■ Exercise requirements ■
Some lines of the records below include the word "question". Report how many, and write nothing besides the number.

■ Material to process ■
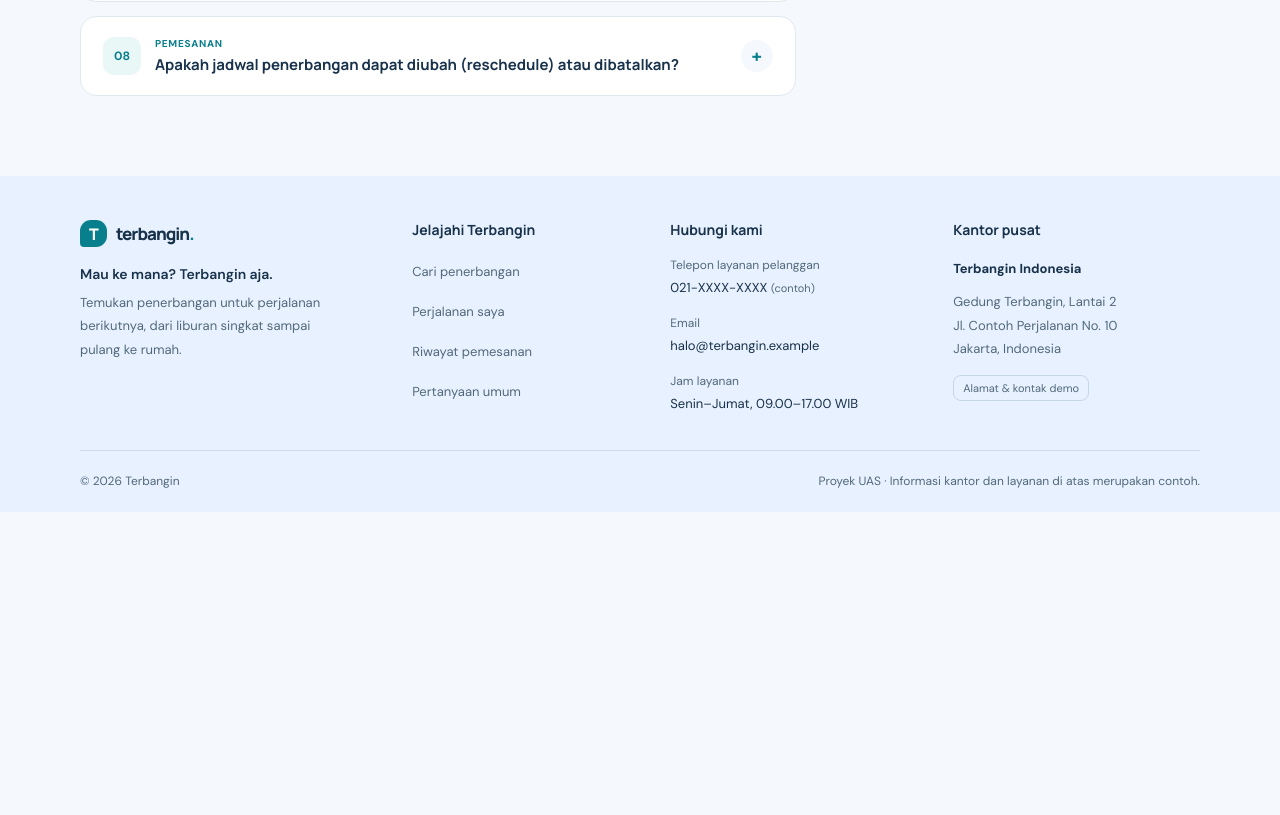
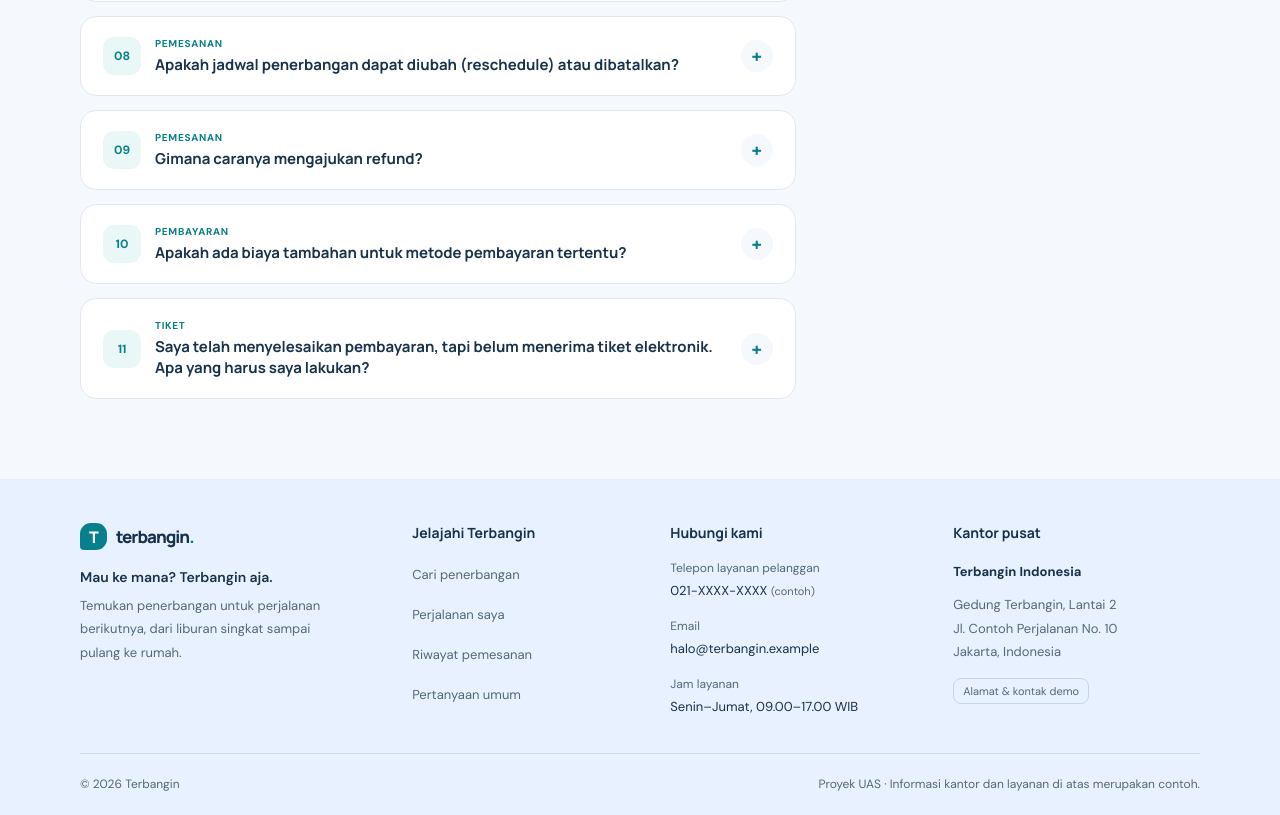
Before and after one commit to pauluskassapa/terbangin-uas-react, a React (Vite) app: page /faq in a window 1280 px wide. Shown: the part 1242-2057 px from the top of the page. Before the commit the page ends 1754 px from the top, so only its background shows below. Built offline with nearby package versions, Linux system fonts and the light colour scheme; no server answers.

Commit message:
style : menambah pertanyaan umum di faq

```diff
--- a/src/features/bantuan/pages/Faq.jsx
+++ b/src/features/bantuan/pages/Faq.jsx
@@ -67,6 +67,27 @@ const faqItems = [
     answer:
       'Ketentuan perubahan jadwal (reschedule) dan pengembalian dana (refund) mengikuti kebijakan masing-masing maskapai. Pastikan memeriksa kembali rute, tanggal keberangkatan, dan ejaan nama penumpang sebelum mengonfirmasi pembayaran.',
   },
+  {
+    id: 'faq-9',
+    category: 'Pemesanan',
+    question: 'Gimana caranya mengajukan refund?',
+    answer:
+      'Untuk mengajukan refund, kamu dapat menghubungi layanan pelanggan Terbangin melalui nomor layanan pelanggan di aplikasi atau website. Pastikan kamu memiliki bukti pembayaran dan detail penerbangan yang relevan saat mengajukan permintaan refund.',
+  },
+  {
+    id: 'faq-10',
+    category: 'Pembayaran',
+    question: 'Apakah ada biaya tambahan untuk metode pembayaran tertentu?',
+    answer:
+      'Terbangin tidak membebankan biaya tambahan untuk metode pembayaran yang tersedia. Semua harga yang ditampilkan sudah termasuk pajak dan biaya layanan dasar. Namun, pastikan untuk memeriksa syarat dan ketentuan masing-masing metode pembayaran yang digunakan.',
+  },
+  {
+    id: 'faq-11',
+    category: 'Tiket',
+    question: 'Saya telah menyelesaikan pembayaran, tapi belum menerima tiket elektronik. Apa yang harus saya lakukan?',
+    answer:
+      'Jika kamu telah menyelesaikan pembayaran namun belum menerima tiket elektronik, periksa folder spam atau kotak masuk email yang digunakan saat pemesanan. Jika masih belum diterima, hubungi layanan pelanggan Terbangin dengan menyertakan bukti pembayaran dan detail penerbangan untuk bantuan lebih lanjut.',
+  }
 ]
 
 function Faq() {
```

■ Task output ■
3